By 2020, baseball’s Athletics will be the last professional franchise standing in Oakland.
And the A’s wasted no time noting that fact in the minutes after the Raiders’ move to Las Vegas was finalized.
It so happened the club had a rally planned to mark one week until Opening Day, but the proceedings took on a different feel in the wake of the Oakland Raiders receiving their ticket to ride out of town.
Incoming club president Dave Kaval joined Mayor Libby Schaaf, A’s mascot Stomper and other dignitaries on the roof of Oakland City Hall, raising an A’s flag above the city and tweeting it all with the hashtag #RootedinOakland, a reminder the club has zeroed in on the city as a permanent site for a new stadium.
That process probably got much simpler with the Raiders’ move.
The pair have shared the Oakland Coliseum – with its various corporate-branded pseudonyms – since the Raiders returned from Los Angeles in 1995 . It has been an uneasy marriage – the Raider return required the construction of “Mt. Davis,” a massive wall of seats to ensure the Coliseum met NFL attendance requirements.
But it also effectively ruined the Coliseum as a baseball park and saddled the city and county with crippling debt. In fact, as of late 2016, both entities owed $95 million to pay off debt related to expanding the Coliseum for the Raiders. That debt has significantly hampered the city’s ability and motivation to cut new stadium deals for either the A’s or Raiders.
Now, however, the A’s will be the only tenant at the Coliseum – and the lone team in the city once the Golden State Warriors move across the Bay to the $1 billion Chase Center; the Warriors are scheduled to open play in San Francisco for the 2019-20 NBA season.
Little wonder, then, that the A’s and Oakland found themselves in a warm embrace on Monday afternoon. Kaval represents the club’s new leadership, as he was appointed team president in November, when the club forced out previous owner Lew Wolff.
It was Wolff who ultimately felt a move to San Jose was the lone viable option for the A’s, but a territorial fight with San Francisco’s Giants were among the many reasons that did not come off. Kaval and his cabal, then, can throw around #RootedInOakland with some shred of credibility.

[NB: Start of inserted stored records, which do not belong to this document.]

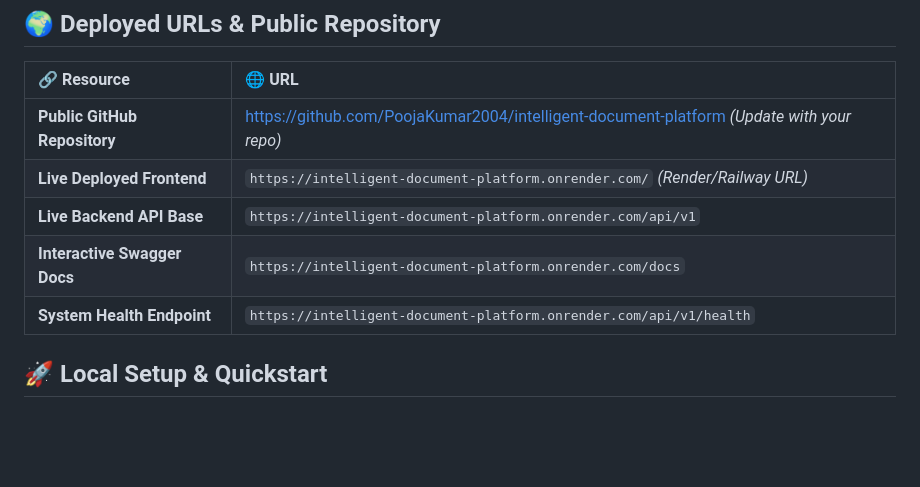
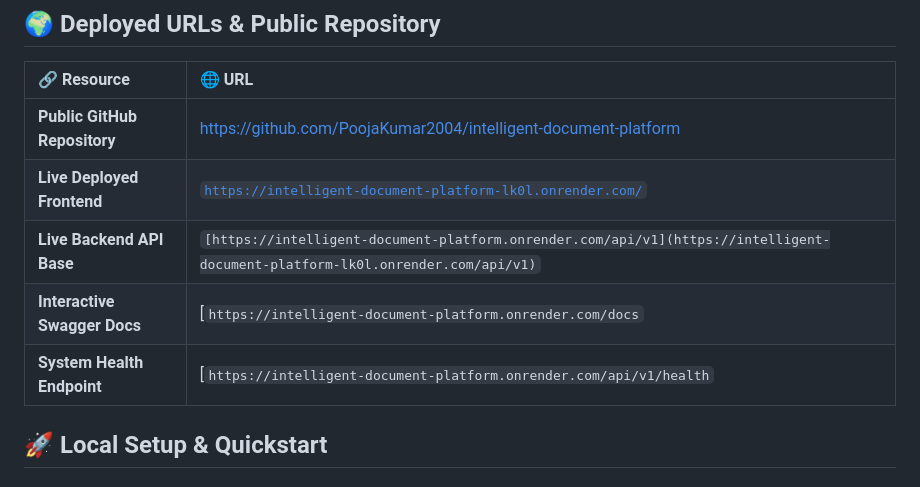
Before and after one commit to poojakumar2004/Intelligent-document-platform, a Markdown page: README.md, the part around the change. GitHub-like rendering; blank space fills up the shorter version.

```diff
--- a/README.md
+++ b/README.md
@@ -69,11 +69,11 @@ The platform is designed around a decoupled, 6-tier pipeline to guarantee high a
 
 | 🔗 Resource | 🌐 URL |
 | :--- | :--- |
-| **Public GitHub Repository** | [https://github.com/PoojaKumar2004/intelligent-document-platform](https://github.com/PoojaKumar2004/intelligent-document-platform) *(Update with your repo)* |
-| **Live Deployed Frontend** | `https://intelligent-document-platform.onrender.com/` *(Render/Railway URL)* |
-| **Live Backend API Base** | `https://intelligent-document-platform.onrender.com/api/v1` |
-| **Interactive Swagger Docs** | `https://intelligent-document-platform.onrender.com/docs` |
-| **System Health Endpoint** | `https://intelligent-document-platform.onrender.com/api/v1/health` |
+| **Public GitHub Repository** | [https://github.com/PoojaKumar2004/intelligent-document-platform](https://github.com/PoojaKumar2004/intelligent-document-platform)
+| **Live Deployed Frontend** | [`https://intelligent-document-platform-lk0l.onrender.com/`](https://intelligent-document-platform-lk0l.onrender.com/)
+| **Live Backend API Base** | `[https://intelligent-document-platform.onrender.com/api/v1](https://intelligent-document-platform-lk0l.onrender.com/api/v1)` |
+| **Interactive Swagger Docs** | [`https://intelligent-document-platform.onrender.com/docs` |](https://intelligent-document-platform-lk0l.onrender.com/docs)
+| **System Health Endpoint** | [`https://intelligent-document-platform.onrender.com/api/v1/health` |](https://intelligent-document-platform-lk0l.onrender.com/api/v1/health)
 
 
 ## 🚀 Local Setup & Quickstart
```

And now, he and the A’s have the town all to themselves – to rebuild at the Coliseum or three other sites he laid out in a February meeting with the team.